Provided records:
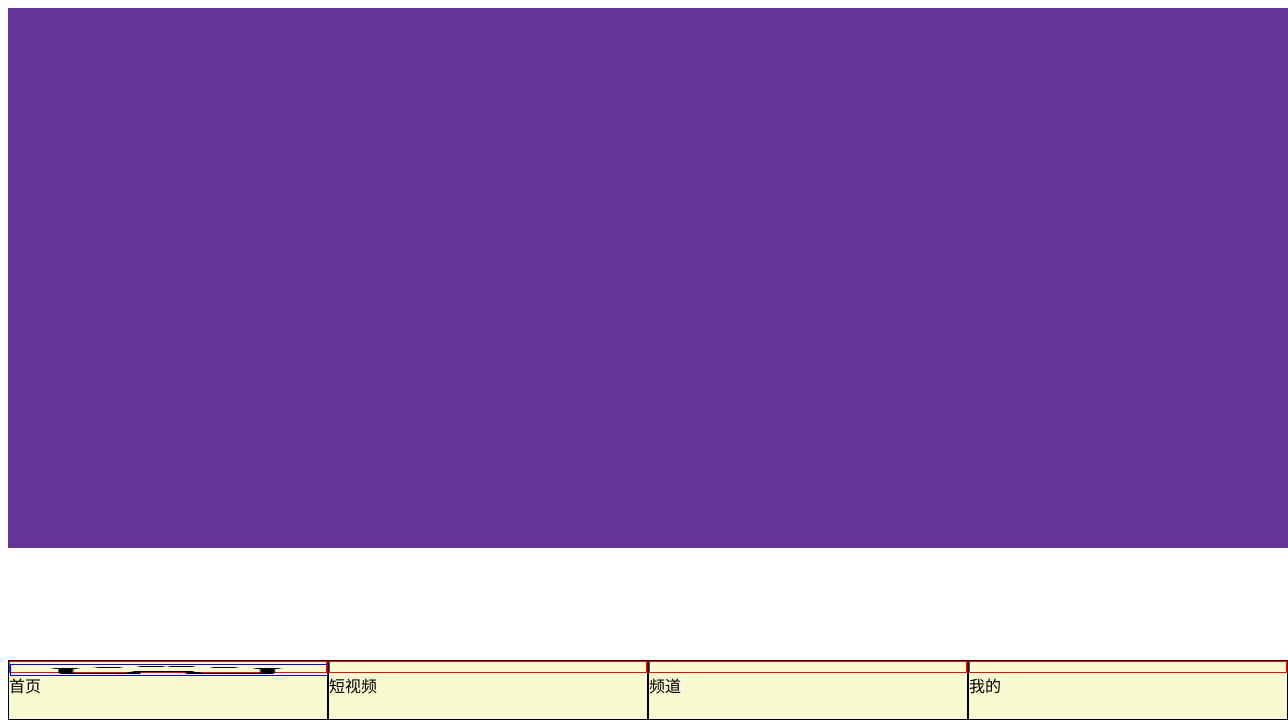
Repository: ITliuxiangyu/H51911Test
Page: video_demo/index.html
These files come from the project's save history. The page is drawn as it stood at one moment and after the next save; the edit follows.
The browser window is 1280 px wide. The page is 1288 px wide, so the pictures cover 1288 px, including what lies to the right of the window. The pictures show the whole page.

Above is the page before, as saved 2019-12-20 09:54:48.

### video_demo/index.html
<!DOCTYPE html>
<html lang="en">
<head>
    <meta charset="UTF-8">
    <meta name="viewport" content="width=device-width, initial-scale=1.0">
    <meta http-equiv="X-UA-Compatible" content="ie=edge">
    <title>Document</title>
    <link rel="stylesheet" href="./css/index.css">
</head>
<body>
    <div class="app">
        <div class="app_content"></div>
        <div class="app_tabbar">
            <div class="tabbar_item">
                <div>
                    <img src="./imgs/shouye.png" alt="">
                </div>
                <span>首页</span>
            </div>
            <div class="tabbar_item">
                <div>
                    <!-- <img src="./imgs/redu.png" alt=""> -->
                </div>
                <span>短视频</span>
            </div>
            <div class="tabbar_item">
                <div>
                    <!-- <img src="./imgs/pindao.png" alt=""> -->
                </div>
                <span>频道</span>
            </div>
            <div class="tabbar_item">
                <div>
                    <!-- <img src="./imgs/wode.png" alt=""> -->
                </div>
                <span>我的</span>
            </div>
        </div>
    </div>
</body>
<script src="./js/jquery-3.4.1.min.js"></script>
<script src="./js/index.js"></script>
</html>

### video_demo/css/index.css
/* 页面的内容区域部分 */
.app_content{
    width: 100vw;
    background-color: rebeccapurple;
}
.app_tabbar{
    width: 100vw;
    height: 60px;
    background-color: lightgoldenrodyellow;
    position: fixed;
    bottom: 0px;
    display: flex;
}
/* 底部的四个小块 */
.tabbar_item{
    flex: 1;
    border: 1px solid black;
}
.tabbar_item div{
    border: 1px solid red;
    height: 10px;
}
.tabbar_item div img{
    width: 100%;
    border: 1px solid blue;
    height: 10px;
}

### video_demo/js/index.js
// 内容区域的高度
var screen_h = window.screen.height
var screen_w = window.screen.width

$(".app_content").css({
    "height": screen_h - $(".app_tabbar").outerHeight() + "px"
})

Loaded but not shown: video_demo/js/jquery-3.4.1.min.js (library)

After the next save:
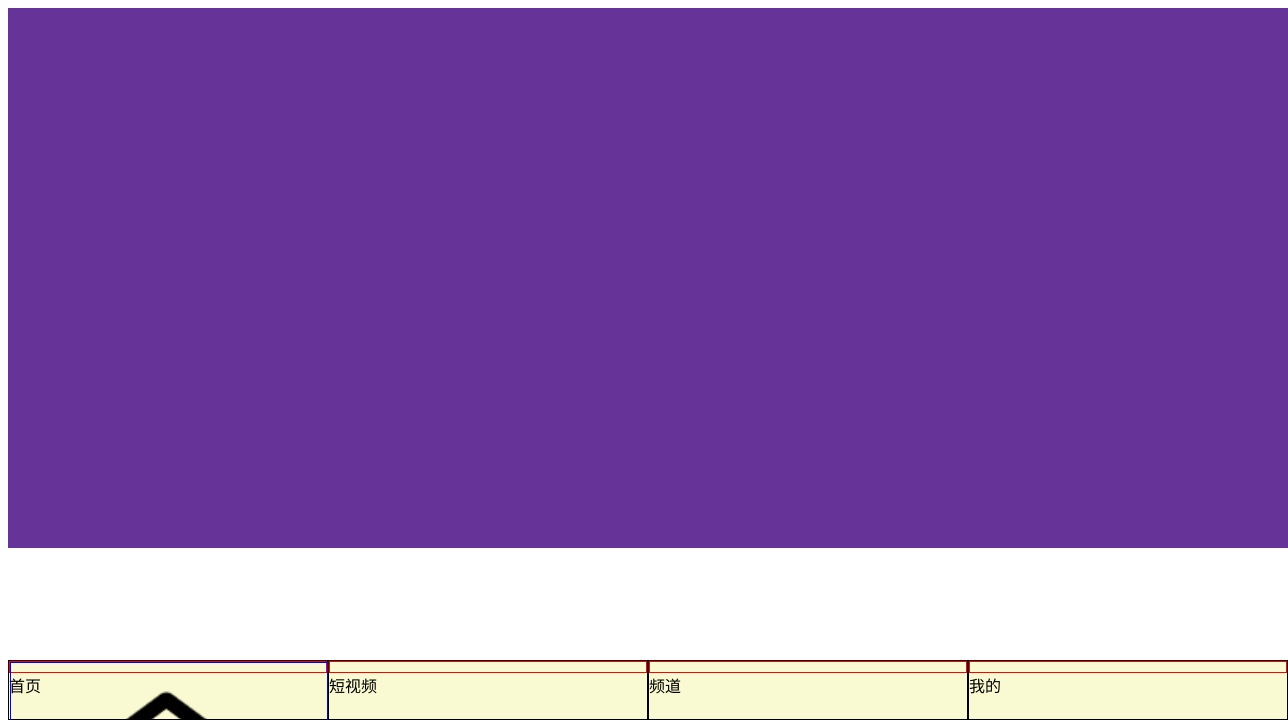
Saved 12 s later.
--- a/video_demo/css/index.css
+++ b/video_demo/css/index.css
@@ -23,5 +23,4 @@
 .tabbar_item div img{
     width: 100%;
     border: 1px solid blue;
-    height: 10px;
 }
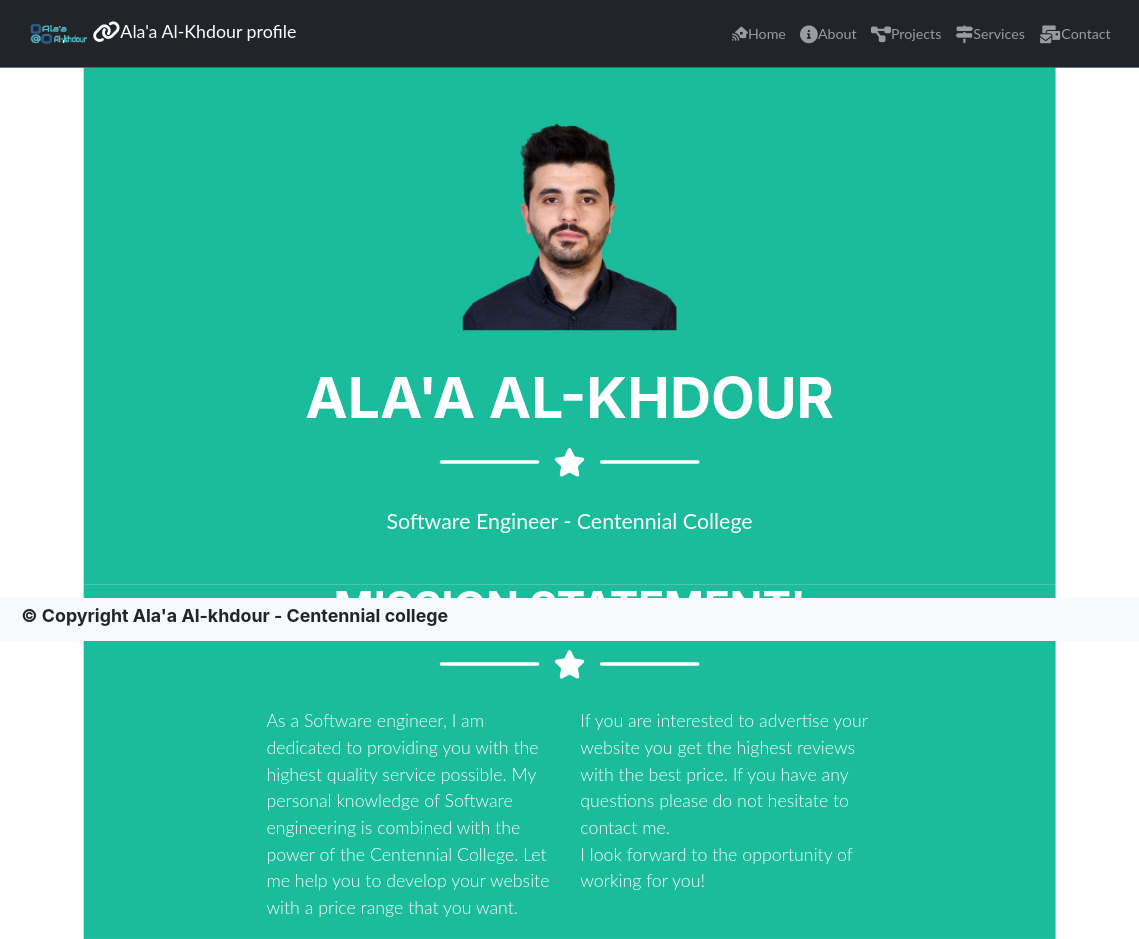
Repository: alaakhdour/heroukulivesite-section1
Page: http://localhost/
An editor plug-in stored every save of this project. The page is shown before and after the next save, followed by the edit.
The browser window is 1280 px wide. The pictures show the whole page, at 89% of full size.
The page is served by the project's Node server (server.js). Other server files are loaded and not shown.

Above is the page before, as saved 2022-06-18 02:44:13.

### Server/Views/index.ejs

<!DOCTYPE html>
<html lang="en">
<head>
    <meta charset="UTF-8">
    <meta http-equiv="X-UA-Compatible" content="IE=edge">
    <meta name="viewport" content="width=device-width, initial-scale=1.0">
    <title><%= title %></title>
    <!-- CSS Section -->
    <link rel="stylesheet" href="./bootstrap/dist/css/bootstrap.min.css">
    <link rel="stylesheet" href="./@fortawsome/fontawesome-free/css/all.min.css">
    <link rel="stylesheet" href="./Content/app.css">
    <link rel="stylesheet" href="./Content/styles.css">
</head>
<body>
    <!-- Main Navigation Section -->
    <header>
        <%- include('./components/header.ejs'); %>
    </header>

    <!-- Content Section-->
    <main>
        <%- include('content/' + page + '.ejs'); %>

    </main>

    <!-- Site-wide footer-->
    <footer>
        <%- include('components/footer.ejs'); %>
    </footer>

    <!-- JavaScript Section -->
    <script src="./jquery/dist/jquery.min.js"></script>
    <script src="./bootstrap/dist/js/bootstrap.min.js"></script>
    <script src="./@fortawesome/fontawesome-free/js/all.min.js"></script>
    <script src="./Scripts/app.js"></script>
</body>
</html>

### Server/Views/components/header.ejs
<nav class="navbar navbar-expand-lg navbar-dark bg-dark">
    <div class="container-fluid">
      <a class="navbar-brand" href="/"> <img src="./Assets/images/logo.png" alt="" width="80" height="50"><i class="fa-solid fa-link fa-lg"></i>Ala'a Al-Khdour profile</a>
      <button class="navbar-toggler" type="button" data-bs-toggle="collapse" data-bs-target="#navbarSupportedContent" aria-controls="navbarSupportedContent" aria-expanded="false" aria-label="Toggle navigation">
        <span class="navbar-toggler-icon"></span>
      </button>
      <div class="collapse navbar-collapse" id="navbarSupportedContent">
        <ul class="navbar-nav ms-auto mb-2 mb-lg-0">
          <li class="nav-item">
            <a class="nav-link" aria-current="page" href="/home"><i class="fa-solid fa-house-signal"></i>Home</a>
          </li>

          <li class="nav-item">
            <a class="nav-link" aria-current="page" href="/about"><i class="fa-solid fa-circle-info fa-lg"></i>About</a>
          </li>

          <li class="nav-item">
            <a class="nav-link" aria-current="page" href="/projects"><i class="fa-solid fa-diagram-project fa-lg"></i>Projects</a>
          </li>

          <li class="nav-item">
            <a class="nav-link" aria-current="page" href="/services"><i class="fa-solid fa-signs-post fa-lg"></i>Services</a>
          </li>

          <li class="nav-item">
            <a class="nav-link" aria-current="page" href="/contact"><i class="fa-solid fa-envelopes-bulk fa-lg"></i>Contact </a>
          </li>


        </ul>
      </div>
    </div>
  </nav>

### Server/Views/content/home.ejs
<div class="container">
    <header class="masthead bg-primary text-white text-center" style="padding:5%;">
        <div class="container d-flex align-items-center flex-column">
            <!-- Masthead Avatar Image-->
            <img class="masthead-avatar mb-5" src="./Assets/images/Alaa.jpg" alt="..." />
            <!-- Masthead Heading-->
            <h1 class="masthead-heading text-uppercase mb-0">Ala'a Al-khdour</h1>
            <!-- Icon Divider-->
            <div class="divider-custom divider-light">
                <div class="divider-custom-line"></div>
                <div class="divider-custom-icon"><i class="fas fa-star"></i></div>
                <div class="divider-custom-line"></div>
            </div>
            <!-- Masthead Subheading-->
            <p class="masthead-subheading font-weight-light mb-0">Software Engineer - Centennial  College</p>
        </div>
    </header>



    <section class="page-section bg-primary text-white mb-0" id="about" style="padding:5px;" >
        <div class="container">
            <!-- About Section Heading-->
            <h2 class="page-section-heading text-center text-uppercase text-white">Mission Statement!</h2>
            <!-- Icon Divider-->
            <div class="divider-custom divider-light">
                <div class="divider-custom-line"></div>
                <div class="divider-custom-icon"><i class="fas fa-star"></i></div>
                <div class="divider-custom-line"></div>
            </div>
            <!-- About Section Content-->
            <div class="row">
                <div class="col-lg-4 ms-auto"><p class="lead">As a Software engineer, I am dedicated to providing you with the highest quality service possible. My personal knowledge of Software engineering is combined with the power of the Centennial College.
                    Let me help you to develop your website with a price range that you want.</p></div>
                <div class="col-lg-4 me-auto"><p class="lead"> If you are interested to advertise your website you get the highest reviews with the best price.
                    If you have any questions please do not hesitate to contact me.<br> I look forward to the opportunity of working for you!</p></div>
            </div>

        </div>
    </section>
</div>

### Server/Views/components/footer.ejs
<nav class="navbar fixed-bottom bg-light">
    <div class="container-fluid">
      <h5 id="copyright">&copy; Copyright Ala'a Al-khdour - Centennial college</h5>
    </div>
  </nav>

### server.js
"use strict";
var __importDefault = (this && this.__importDefault) || function (mod) {
    return (mod && mod.__esModule) ? mod : { "default": mod };
};
Object.defineProperty(exports, "__esModule", { value: true });
const app_1 = __importDefault(require("./Server/Config/app"));
const debug_1 = __importDefault(require("debug"));
(0, debug_1.default)('week4:server');
const http_1 = __importDefault(require("http"));
const port = normalizePort(process.env.PORT || '3000');
app_1.default.set('port', port);
const server = http_1.default.createServer(app_1.default);
server.listen(port);
server.on('error', onError);
server.on('listening', onListening);
function normalizePort(val) {
    let port = parseInt(val, 10);
    if (isNaN(port)) {
        return val;
    }
    if (port >= 0) {
        return port;
    }
    return false;
}
function onError(error) {
    if (error.syscall !== 'listen') {
        throw error;
    }
    let bind = typeof port === 'string'
        ? 'Pipe ' + port
        : 'Port ' + port;
    switch (error.code) {
        case 'EACCES':
            console.error(bind + ' requires elevated privileges');
            process.exit(1);
            break;
        case 'EADDRINUSE':
            console.error(bind + ' is already in use');
            process.exit(1);
            break;
        default:
            throw error;
    }
}
function onListening() {
    let addr = server.address();
    let bind = 'pipe ' + addr;
    (0, debug_1.default)('Listening on ' + bind);
}
//# sourceMappingURL=server.js.map

### Server/Routes/index.js
"use strict";
var __importDefault = (this && this.__importDefault) || function (mod) {
    return (mod && mod.__esModule) ? mod : { "default": mod };
};
Object.defineProperty(exports, "__esModule", { value: true });
const express_1 = __importDefault(require("express"));
const router = express_1.default.Router();
router.get('/', function (req, res, next) {
    res.render('index', { title: 'Home', page: 'home' });
});
router.get('/home', function (req, res, next) {
    res.render('index', { title: 'Home', page: 'home' });
});
router.get('/about', function (req, res, next) {
    res.render('index', { title: 'About Us', page: 'about' });
});
router.get('/projects', function (req, res, next) {
    res.render('index', { title: 'My Projects', page: 'projects' });
});
router.get('/services', function (req, res, next) {
    res.render('index', { title: 'My services', page: 'services' });
});
router.get('/contact', function (req, res, next) {
    res.render('index', { title: 'contact us', page: 'contact' });
});


exports.default = router;
//# sourceMappingURL=index.js.map

### Client/data/data.json
{
    "FullName": "AlaaAlkhdour",
    "ContactNumber": "999999999999",
    "EmailAddress": "ala@example.com"
}

### content/app.css
h1
{
    font-size: 70px;
    font-family: Verdana, Geneva, Tahoma, sans-serif;
}

### scripts/app.js
//IIFE
(function()
{

    function Start()
    {
        console.log("App Started!");

        // use AJAX to read JSON file

        // Step 1: Create a new XHR object
        let XHR = new XMLHttpRequest();

        // Step 2: Create the request
        XHR.open("GET", "../data/data.json");

        // Step 3: Send the request
        XHR.send();

        // Step 4: create an event listener/handler
        XHR.addEventListener("readystatechange", function()
        {
            if(XHR.readyState == 4 && XHR.status == 200)
            {
                console.log("JSON Data:");
                console.log("===========");
                console.log(XHR.responseText);
            }
        });
    }

    window.addEventListener("load", Start);

})();

Loaded but not shown: Client/content/styles.css (library)

After the next save:
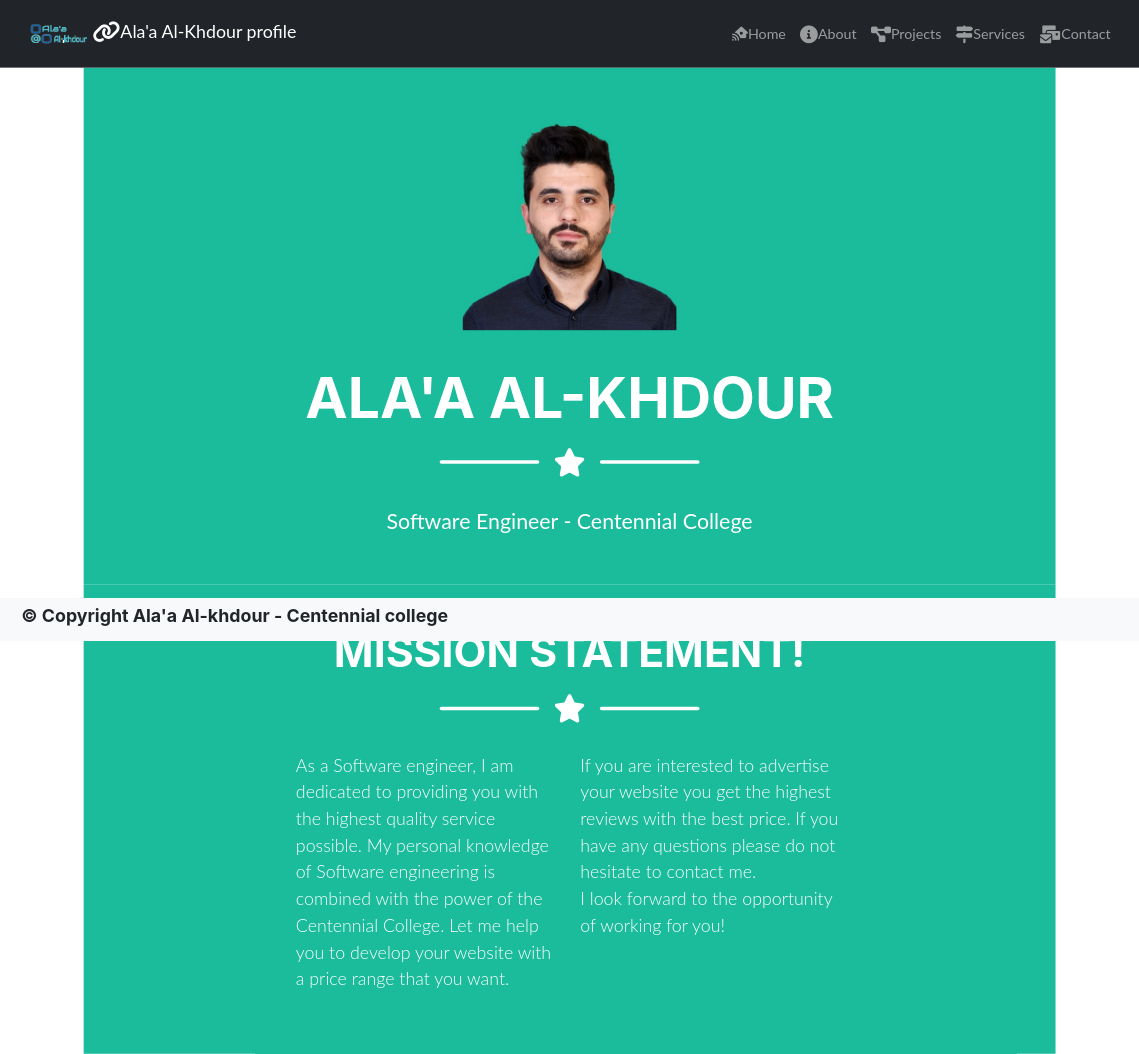
Saved 19 s later.
--- a/Server/Views/content/home.ejs
+++ b/Server/Views/content/home.ejs
@@ -18,7 +18,7 @@
 
 
 
-    <section class="page-section bg-primary text-white mb-0" id="about" style="padding:5px;" >
+    <section class="page-section bg-primary text-white mb-0" id="about" style="padding:5%;" >
         <div class="container">
             <!-- About Section Heading-->
             <h2 class="page-section-heading text-center text-uppercase text-white">Mission Statement!</h2>
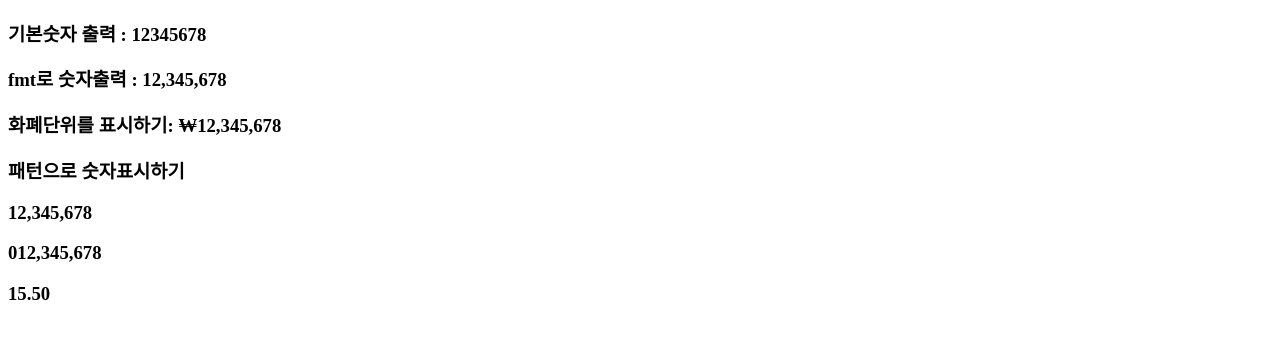
Repository: yongmin0309/mybatis1
Page: http://localhost/eL_JSTL/views/jstl/formattag.jsp
An editor plug-in stored every save of this project. The page is shown before and after the next save, followed by the edit.
The browser window is 1280 px wide. The pictures show the whole page.
The page is served by Tomcat 9.

Above is the page before, as saved 2024-04-20 08:11:32.

After the next save:
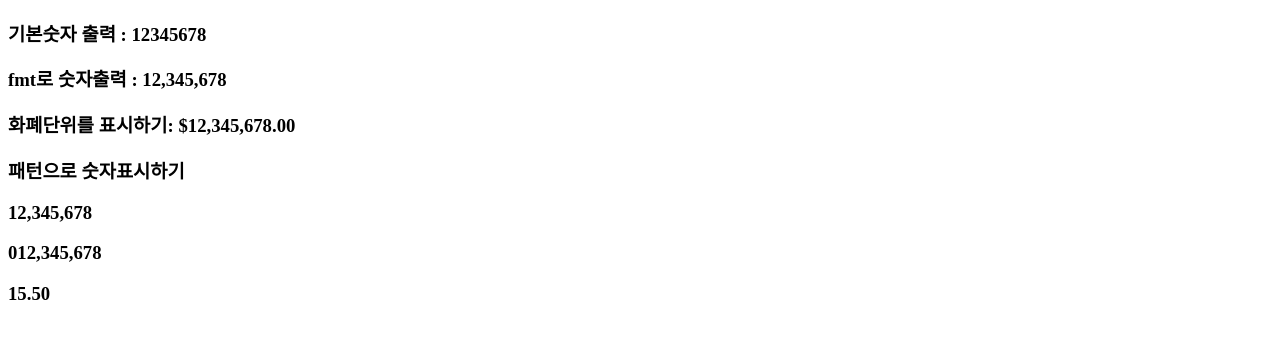
Saved 65 s later.
--- a/work/eL_JSTL/src/main/webapp/views/jstl/formattag.jsp
+++ b/work/eL_JSTL/src/main/webapp/views/jstl/formattag.jsp
@@ -13,7 +13,7 @@
 
 	<h3>기본숫자 출력 : <c:out value="${numbertest }"/></h3>
 	<h3>fmt로 숫자출력 : <fmt:formatNumber value="${numbertest }"/></h3>
-	<fmt:setLocale value="ko_KR"/>
+
 	<h3>화폐단위를 표시하기: <fmt:formatNumber value="${numbertest }"
 	type="currency"/></h3>
 

After the save that followed:
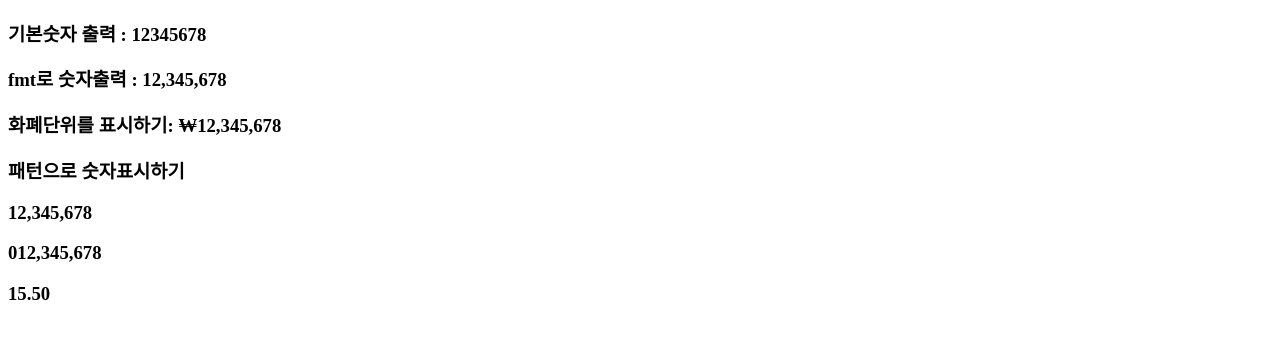
Saved 12 s later.
--- a/work/eL_JSTL/src/main/webapp/views/jstl/formattag.jsp
+++ b/work/eL_JSTL/src/main/webapp/views/jstl/formattag.jsp
@@ -13,7 +13,7 @@
 
 	<h3>기본숫자 출력 : <c:out value="${numbertest }"/></h3>
 	<h3>fmt로 숫자출력 : <fmt:formatNumber value="${numbertest }"/></h3>
-
+	<fmt:setLocale value="ko_KR"/>
 	<h3>화폐단위를 표시하기: <fmt:formatNumber value="${numbertest }"
 	type="currency"/></h3>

Task directions: Pull out the lines above in which the word "title" appears.

Output for this task:
    <title>Document</title>
    <title><%= title %></title>
    res.render('index', { title: 'Home', page: 'home' });
    res.render('index', { title: 'Home', page: 'home' });
    res.render('index', { title: 'About Us', page: 'about' });
    res.render('index', { title: 'My Projects', page: 'projects' });
    res.render('index', { title: 'My services', page: 'services' });
    res.render('index', { title: 'contact us', page: 'contact' });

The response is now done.